**Your instructions**
Wherever the word "modified" appears in a line of the data, that line should be copied.
*** Data under study
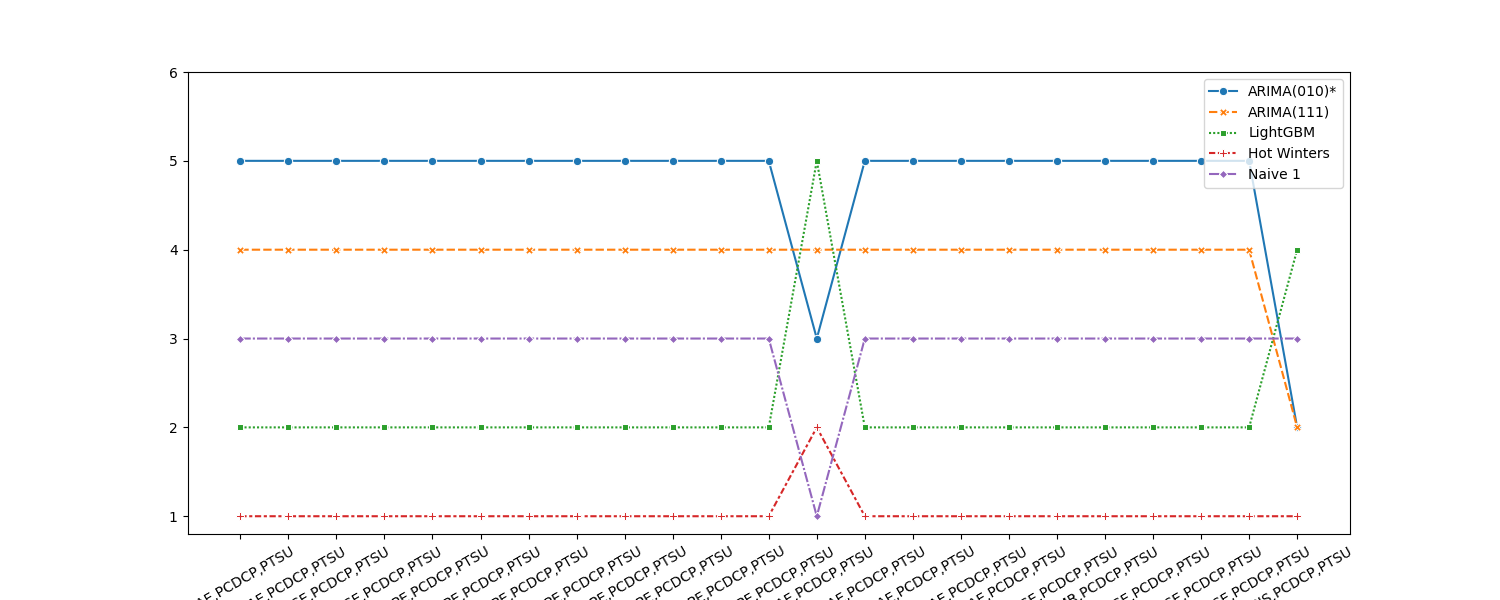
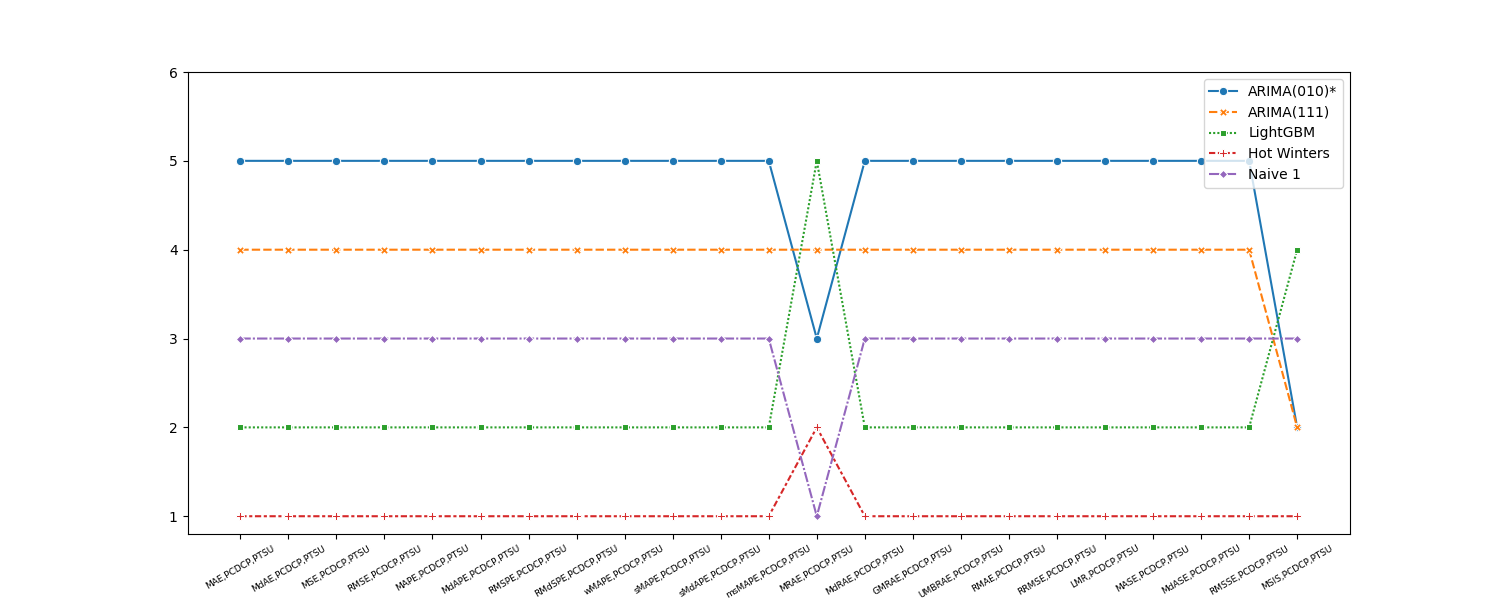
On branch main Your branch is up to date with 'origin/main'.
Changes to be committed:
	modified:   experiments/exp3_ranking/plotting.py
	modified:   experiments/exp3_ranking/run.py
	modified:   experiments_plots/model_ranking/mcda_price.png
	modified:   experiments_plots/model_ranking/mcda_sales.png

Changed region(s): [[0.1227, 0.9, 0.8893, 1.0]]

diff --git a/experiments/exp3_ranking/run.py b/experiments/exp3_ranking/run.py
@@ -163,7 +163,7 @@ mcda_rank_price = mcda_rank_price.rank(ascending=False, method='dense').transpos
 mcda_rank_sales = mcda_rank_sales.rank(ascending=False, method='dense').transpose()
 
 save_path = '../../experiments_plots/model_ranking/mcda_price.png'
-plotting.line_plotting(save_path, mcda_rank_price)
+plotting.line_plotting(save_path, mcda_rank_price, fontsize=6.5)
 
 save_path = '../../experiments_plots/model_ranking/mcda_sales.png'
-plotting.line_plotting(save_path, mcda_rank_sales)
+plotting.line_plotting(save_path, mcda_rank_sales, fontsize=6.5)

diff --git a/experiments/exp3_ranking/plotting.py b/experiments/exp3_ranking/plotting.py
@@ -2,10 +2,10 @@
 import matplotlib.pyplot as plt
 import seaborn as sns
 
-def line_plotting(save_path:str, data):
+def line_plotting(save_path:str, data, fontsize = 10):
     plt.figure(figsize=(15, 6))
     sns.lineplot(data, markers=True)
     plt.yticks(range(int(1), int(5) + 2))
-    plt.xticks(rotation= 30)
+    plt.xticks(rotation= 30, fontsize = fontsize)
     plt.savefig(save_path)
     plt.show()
******
*** Data under study
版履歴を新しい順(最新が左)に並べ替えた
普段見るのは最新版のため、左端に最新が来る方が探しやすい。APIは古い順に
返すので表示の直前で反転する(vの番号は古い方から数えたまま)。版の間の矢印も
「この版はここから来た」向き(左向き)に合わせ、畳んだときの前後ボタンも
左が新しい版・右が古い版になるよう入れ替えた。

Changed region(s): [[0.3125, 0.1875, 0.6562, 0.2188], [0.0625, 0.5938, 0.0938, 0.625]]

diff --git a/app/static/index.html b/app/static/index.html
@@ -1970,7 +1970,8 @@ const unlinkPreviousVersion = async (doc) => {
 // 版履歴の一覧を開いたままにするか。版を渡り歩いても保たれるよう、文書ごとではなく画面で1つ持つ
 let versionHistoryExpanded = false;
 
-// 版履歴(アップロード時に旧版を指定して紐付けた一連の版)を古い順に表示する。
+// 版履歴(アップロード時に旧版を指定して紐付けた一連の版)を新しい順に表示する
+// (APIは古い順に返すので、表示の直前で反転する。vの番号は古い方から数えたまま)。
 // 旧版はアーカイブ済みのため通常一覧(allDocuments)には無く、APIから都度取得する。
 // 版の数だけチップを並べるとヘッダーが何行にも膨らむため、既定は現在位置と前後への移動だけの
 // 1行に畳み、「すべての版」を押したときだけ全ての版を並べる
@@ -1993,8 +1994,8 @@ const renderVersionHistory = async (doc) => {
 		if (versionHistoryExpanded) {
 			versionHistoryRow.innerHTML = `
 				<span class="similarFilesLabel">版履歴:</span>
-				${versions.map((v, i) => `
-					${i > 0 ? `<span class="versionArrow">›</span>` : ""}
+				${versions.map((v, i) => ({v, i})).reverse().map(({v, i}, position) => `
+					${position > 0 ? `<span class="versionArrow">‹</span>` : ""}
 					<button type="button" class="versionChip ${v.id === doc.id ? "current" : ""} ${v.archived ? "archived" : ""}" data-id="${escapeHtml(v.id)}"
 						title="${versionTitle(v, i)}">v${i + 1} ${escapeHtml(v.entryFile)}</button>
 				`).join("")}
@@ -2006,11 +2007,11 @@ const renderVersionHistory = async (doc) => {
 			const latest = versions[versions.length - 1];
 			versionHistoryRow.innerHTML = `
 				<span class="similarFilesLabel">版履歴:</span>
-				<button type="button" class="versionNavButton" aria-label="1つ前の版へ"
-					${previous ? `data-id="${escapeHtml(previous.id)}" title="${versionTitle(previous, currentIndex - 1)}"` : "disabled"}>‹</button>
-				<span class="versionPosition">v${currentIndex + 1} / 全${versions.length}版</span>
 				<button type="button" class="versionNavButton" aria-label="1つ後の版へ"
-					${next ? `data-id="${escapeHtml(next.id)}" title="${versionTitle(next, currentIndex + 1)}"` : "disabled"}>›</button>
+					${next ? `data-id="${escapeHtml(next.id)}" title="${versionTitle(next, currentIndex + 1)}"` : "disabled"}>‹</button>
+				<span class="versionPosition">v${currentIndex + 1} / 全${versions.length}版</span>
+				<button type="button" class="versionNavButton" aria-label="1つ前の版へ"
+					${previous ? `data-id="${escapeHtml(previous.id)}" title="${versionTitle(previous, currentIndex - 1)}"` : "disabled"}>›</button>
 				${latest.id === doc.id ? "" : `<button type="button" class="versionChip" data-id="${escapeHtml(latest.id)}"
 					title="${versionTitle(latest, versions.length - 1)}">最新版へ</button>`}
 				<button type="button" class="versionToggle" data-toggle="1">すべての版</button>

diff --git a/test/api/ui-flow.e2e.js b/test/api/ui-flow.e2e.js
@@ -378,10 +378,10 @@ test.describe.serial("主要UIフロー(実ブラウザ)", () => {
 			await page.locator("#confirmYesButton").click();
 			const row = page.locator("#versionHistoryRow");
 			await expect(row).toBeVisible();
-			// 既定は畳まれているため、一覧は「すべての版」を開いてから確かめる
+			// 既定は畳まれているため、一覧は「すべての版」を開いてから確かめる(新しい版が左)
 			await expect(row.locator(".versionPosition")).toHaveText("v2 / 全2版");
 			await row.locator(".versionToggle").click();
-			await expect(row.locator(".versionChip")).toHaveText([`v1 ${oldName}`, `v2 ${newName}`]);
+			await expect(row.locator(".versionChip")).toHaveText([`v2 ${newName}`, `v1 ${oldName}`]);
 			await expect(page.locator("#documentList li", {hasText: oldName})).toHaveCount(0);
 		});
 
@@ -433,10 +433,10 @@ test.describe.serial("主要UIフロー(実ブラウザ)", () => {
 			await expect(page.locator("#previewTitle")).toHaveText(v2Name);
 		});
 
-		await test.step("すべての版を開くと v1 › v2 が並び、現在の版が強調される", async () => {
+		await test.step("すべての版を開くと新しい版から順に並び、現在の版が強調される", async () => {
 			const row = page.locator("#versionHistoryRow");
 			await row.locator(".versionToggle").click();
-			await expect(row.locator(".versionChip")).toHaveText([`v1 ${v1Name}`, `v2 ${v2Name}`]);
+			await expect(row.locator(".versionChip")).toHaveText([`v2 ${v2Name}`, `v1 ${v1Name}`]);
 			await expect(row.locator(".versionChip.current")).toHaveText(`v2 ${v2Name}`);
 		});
******
**Answer to this exercise**
	modified:   experiments/exp3_ranking/plotting.py
	modified:   experiments/exp3_ranking/run.py
	modified:   experiments_plots/model_ranking/mcda_price.png
	modified:   experiments_plots/model_ranking/mcda_sales.png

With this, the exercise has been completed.